[Record set Boundary: Start]
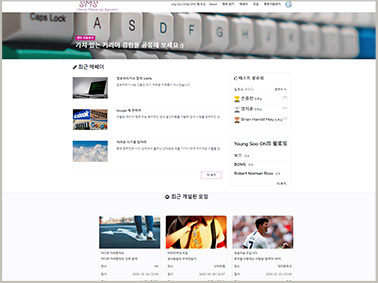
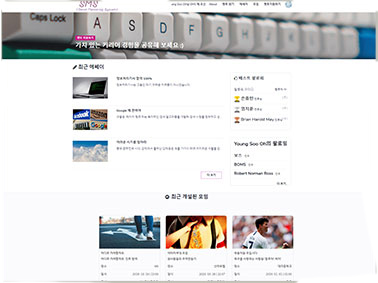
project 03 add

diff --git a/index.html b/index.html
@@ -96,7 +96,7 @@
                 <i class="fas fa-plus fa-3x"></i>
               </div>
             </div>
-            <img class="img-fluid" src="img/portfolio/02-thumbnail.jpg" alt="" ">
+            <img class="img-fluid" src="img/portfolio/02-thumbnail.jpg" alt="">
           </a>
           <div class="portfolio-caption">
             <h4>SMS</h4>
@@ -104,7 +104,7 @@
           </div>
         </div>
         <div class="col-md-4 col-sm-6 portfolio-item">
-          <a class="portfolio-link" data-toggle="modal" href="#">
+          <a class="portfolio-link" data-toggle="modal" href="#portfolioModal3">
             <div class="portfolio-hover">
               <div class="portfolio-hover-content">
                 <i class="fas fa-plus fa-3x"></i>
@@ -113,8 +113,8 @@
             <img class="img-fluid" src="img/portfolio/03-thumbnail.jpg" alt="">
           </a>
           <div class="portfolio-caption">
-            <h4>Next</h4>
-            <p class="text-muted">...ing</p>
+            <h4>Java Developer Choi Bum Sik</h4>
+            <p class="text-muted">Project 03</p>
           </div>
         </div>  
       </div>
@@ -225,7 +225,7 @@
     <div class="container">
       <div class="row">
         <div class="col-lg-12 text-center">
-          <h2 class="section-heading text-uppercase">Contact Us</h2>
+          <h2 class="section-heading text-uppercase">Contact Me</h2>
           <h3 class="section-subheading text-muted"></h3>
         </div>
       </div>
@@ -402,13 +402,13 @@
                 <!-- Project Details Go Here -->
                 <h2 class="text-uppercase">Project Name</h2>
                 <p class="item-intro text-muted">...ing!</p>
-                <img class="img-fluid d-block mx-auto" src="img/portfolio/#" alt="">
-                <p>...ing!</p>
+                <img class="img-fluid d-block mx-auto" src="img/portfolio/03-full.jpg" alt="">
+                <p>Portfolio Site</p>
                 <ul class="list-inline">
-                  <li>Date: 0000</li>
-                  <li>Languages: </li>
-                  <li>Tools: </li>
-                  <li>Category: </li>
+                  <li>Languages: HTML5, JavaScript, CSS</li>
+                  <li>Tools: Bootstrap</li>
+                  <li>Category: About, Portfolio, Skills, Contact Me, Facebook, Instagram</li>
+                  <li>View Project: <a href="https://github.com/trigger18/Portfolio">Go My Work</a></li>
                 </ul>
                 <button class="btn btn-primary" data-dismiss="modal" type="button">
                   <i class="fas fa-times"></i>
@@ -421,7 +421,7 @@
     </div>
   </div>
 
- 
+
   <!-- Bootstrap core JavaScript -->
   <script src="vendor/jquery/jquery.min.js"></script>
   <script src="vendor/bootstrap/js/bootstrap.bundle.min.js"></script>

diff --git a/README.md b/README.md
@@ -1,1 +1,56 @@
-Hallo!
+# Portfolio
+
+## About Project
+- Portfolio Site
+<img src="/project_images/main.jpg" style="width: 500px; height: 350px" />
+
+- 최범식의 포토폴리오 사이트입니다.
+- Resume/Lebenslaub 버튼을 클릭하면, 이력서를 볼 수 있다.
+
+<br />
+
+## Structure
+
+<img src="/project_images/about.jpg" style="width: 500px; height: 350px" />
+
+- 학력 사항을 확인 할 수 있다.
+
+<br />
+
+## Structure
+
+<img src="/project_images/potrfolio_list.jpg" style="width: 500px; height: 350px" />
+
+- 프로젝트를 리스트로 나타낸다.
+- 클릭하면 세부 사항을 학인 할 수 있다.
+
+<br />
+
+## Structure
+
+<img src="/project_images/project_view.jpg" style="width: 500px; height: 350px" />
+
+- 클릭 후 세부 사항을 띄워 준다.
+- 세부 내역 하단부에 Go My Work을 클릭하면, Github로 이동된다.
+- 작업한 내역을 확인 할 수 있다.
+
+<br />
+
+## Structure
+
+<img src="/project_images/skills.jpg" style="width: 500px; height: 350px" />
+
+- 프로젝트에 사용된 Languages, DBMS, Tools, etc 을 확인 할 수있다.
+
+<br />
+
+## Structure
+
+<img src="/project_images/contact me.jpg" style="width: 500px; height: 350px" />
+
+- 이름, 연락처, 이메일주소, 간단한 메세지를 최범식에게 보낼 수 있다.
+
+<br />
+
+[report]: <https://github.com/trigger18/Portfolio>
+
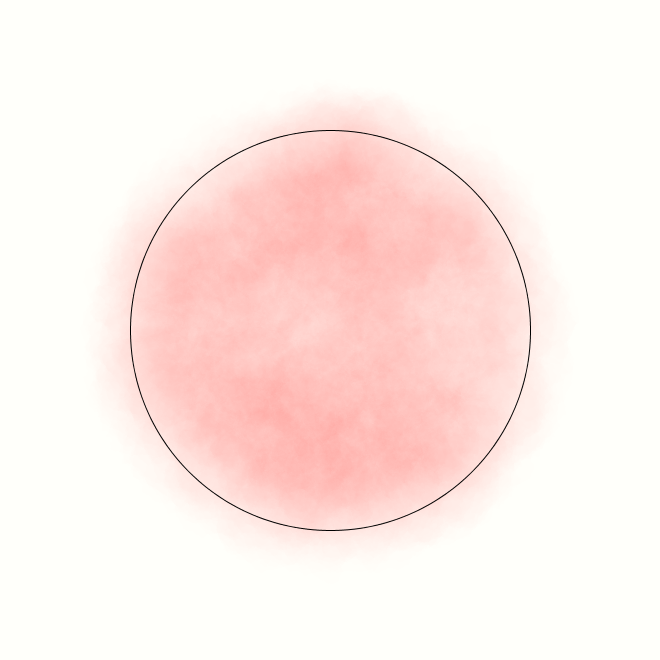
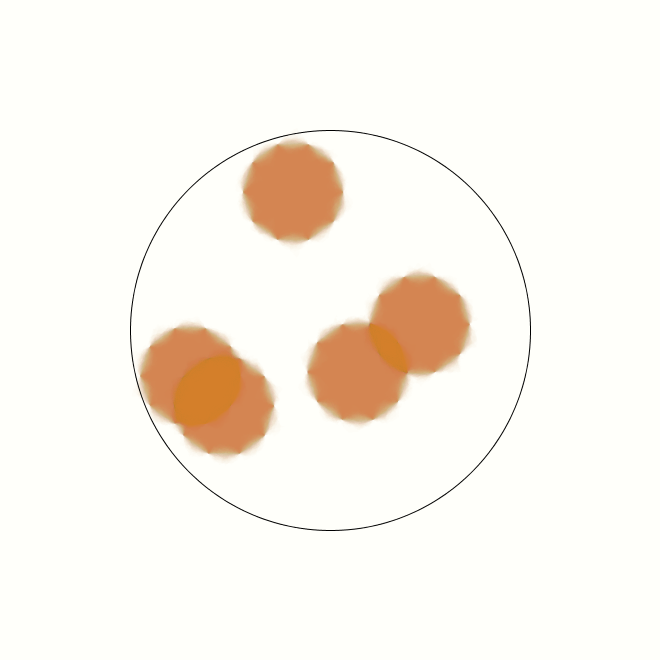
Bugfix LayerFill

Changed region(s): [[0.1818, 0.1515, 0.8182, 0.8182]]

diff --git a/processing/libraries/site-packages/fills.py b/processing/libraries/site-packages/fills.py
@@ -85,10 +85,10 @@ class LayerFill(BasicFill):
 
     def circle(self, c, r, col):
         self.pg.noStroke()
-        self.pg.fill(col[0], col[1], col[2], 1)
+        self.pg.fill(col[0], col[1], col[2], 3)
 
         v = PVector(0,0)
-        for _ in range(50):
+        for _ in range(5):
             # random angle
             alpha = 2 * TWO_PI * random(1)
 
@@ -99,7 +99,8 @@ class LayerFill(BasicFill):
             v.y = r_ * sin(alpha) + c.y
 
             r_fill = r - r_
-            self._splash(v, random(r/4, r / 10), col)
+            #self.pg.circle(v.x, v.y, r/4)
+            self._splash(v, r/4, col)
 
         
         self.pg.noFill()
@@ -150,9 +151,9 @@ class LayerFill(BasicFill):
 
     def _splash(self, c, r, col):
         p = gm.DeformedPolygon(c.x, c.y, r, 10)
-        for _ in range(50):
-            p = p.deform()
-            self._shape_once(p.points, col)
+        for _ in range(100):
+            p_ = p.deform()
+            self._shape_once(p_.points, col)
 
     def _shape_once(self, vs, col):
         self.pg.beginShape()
[Record set Boundary: End]
= Your objective =
Make an exact copy of every record, pictures excluded.

= Task answer =
project 03 add

diff --git a/index.html b/index.html
@@ -96,7 +96,7 @@
                 <i class="fas fa-plus fa-3x"></i>
               </div>
             </div>
-            <img class="img-fluid" src="img/portfolio/02-thumbnail.jpg" alt="" ">
+            <img class="img-fluid" src="img/portfolio/02-thumbnail.jpg" alt="">
           </a>
           <div class="portfolio-caption">
             <h4>SMS</h4>
@@ -104,7 +104,7 @@
           </div>
         </div>
         <div class="col-md-4 col-sm-6 portfolio-item">
-          <a class="portfolio-link" data-toggle="modal" href="#">
+          <a class="portfolio-link" data-toggle="modal" href="#portfolioModal3">
             <div class="portfolio-hover">
               <div class="portfolio-hover-content">
                 <i class="fas fa-plus fa-3x"></i>
@@ -113,8 +113,8 @@
             <img class="img-fluid" src="img/portfolio/03-thumbnail.jpg" alt="">
           </a>
           <div class="portfolio-caption">
-            <h4>Next</h4>
-            <p class="text-muted">...ing</p>
+            <h4>Java Developer Choi Bum Sik</h4>
+            <p class="text-muted">Project 03</p>
           </div>
         </div>  
       </div>
@@ -225,7 +225,7 @@
     <div class="container">
       <div class="row">
         <div class="col-lg-12 text-center">
-          <h2 class="section-heading text-uppercase">Contact Us</h2>
+          <h2 class="section-heading text-uppercase">Contact Me</h2>
           <h3 class="section-subheading text-muted"></h3>
         </div>
       </div>
@@ -402,13 +402,13 @@
                 <!-- Project Details Go Here -->
                 <h2 class="text-uppercase">Project Name</h2>
                 <p class="item-intro text-muted">...ing!</p>
-                <img class="img-fluid d-block mx-auto" src="img/portfolio/#" alt="">
-                <p>...ing!</p>
+                <img class="img-fluid d-block mx-auto" src="img/portfolio/03-full.jpg" alt="">
+                <p>Portfolio Site</p>
                 <ul class="list-inline">
-                  <li>Date: 0000</li>
-                  <li>Languages: </li>
-                  <li>Tools: </li>
-                  <li>Category: </li>
+                  <li>Languages: HTML5, JavaScript, CSS</li>
+                  <li>Tools: Bootstrap</li>
+                  <li>Category: About, Portfolio, Skills, Contact Me, Facebook, Instagram</li>
+                  <li>View Project: <a href="https://github.com/trigger18/Portfolio">Go My Work</a></li>
                 </ul>
                 <button class="btn btn-primary" data-dismiss="modal" type="button">
                   <i class="fas fa-times"></i>
@@ -421,7 +421,7 @@
     </div>
   </div>
 
- 
+
   <!-- Bootstrap core JavaScript -->
   <script src="vendor/jquery/jquery.min.js"></script>
   <script src="vendor/bootstrap/js/bootstrap.bundle.min.js"></script>

diff --git a/README.md b/README.md
@@ -1,1 +1,56 @@
-Hallo!
+# Portfolio
+
+## About Project
+- Portfolio Site
+<img src="/project_images/main.jpg" style="width: 500px; height: 350px" />
+
+- 최범식의 포토폴리오 사이트입니다.
+- Resume/Lebenslaub 버튼을 클릭하면, 이력서를 볼 수 있다.
+
+<br />
+
+## Structure
+
+<img src="/project_images/about.jpg" style="width: 500px; height: 350px" />
+
+- 학력 사항을 확인 할 수 있다.
+
+<br />
+
+## Structure
+
+<img src="/project_images/potrfolio_list.jpg" style="width: 500px; height: 350px" />
+
+- 프로젝트를 리스트로 나타낸다.
+- 클릭하면 세부 사항을 학인 할 수 있다.
+
+<br />
+
+## Structure
+
+<img src="/project_images/project_view.jpg" style="width: 500px; height: 350px" />
+
+- 클릭 후 세부 사항을 띄워 준다.
+- 세부 내역 하단부에 Go My Work을 클릭하면, Github로 이동된다.
+- 작업한 내역을 확인 할 수 있다.
+
+<br />
+
+## Structure
+
+<img src="/project_images/skills.jpg" style="width: 500px; height: 350px" />
+
+- 프로젝트에 사용된 Languages, DBMS, Tools, etc 을 확인 할 수있다.
+
+<br />
+
+## Structure
+
+<img src="/project_images/contact me.jpg" style="width: 500px; height: 350px" />
+
+- 이름, 연락처, 이메일주소, 간단한 메세지를 최범식에게 보낼 수 있다.
+
+<br />
+
+[report]: <https://github.com/trigger18/Portfolio>
+
Bugfix LayerFill

Changed region(s): [[0.1818, 0.1515, 0.8182, 0.8182]]

diff --git a/processing/libraries/site-packages/fills.py b/processing/libraries/site-packages/fills.py
@@ -85,10 +85,10 @@ class LayerFill(BasicFill):
 
     def circle(self, c, r, col):
         self.pg.noStroke()
-        self.pg.fill(col[0], col[1], col[2], 1)
+        self.pg.fill(col[0], col[1], col[2], 3)
 
         v = PVector(0,0)
-        for _ in range(50):
+        for _ in range(5):
             # random angle
             alpha = 2 * TWO_PI * random(1)
 
@@ -99,7 +99,8 @@ class LayerFill(BasicFill):
             v.y = r_ * sin(alpha) + c.y
 
             r_fill = r - r_
-            self._splash(v, random(r/4, r / 10), col)
+            #self.pg.circle(v.x, v.y, r/4)
+            self._splash(v, r/4, col)
 
         
         self.pg.noFill()
@@ -150,9 +151,9 @@ class LayerFill(BasicFill):
 
     def _splash(self, c, r, col):
         p = gm.DeformedPolygon(c.x, c.y, r, 10)
-        for _ in range(50):
-            p = p.deform()
-            self._shape_once(p.points, col)
+        for _ in range(100):
+            p_ = p.deform()
+            self._shape_once(p_.points, col)
 
     def _shape_once(self, vs, col):
         self.pg.beginShape()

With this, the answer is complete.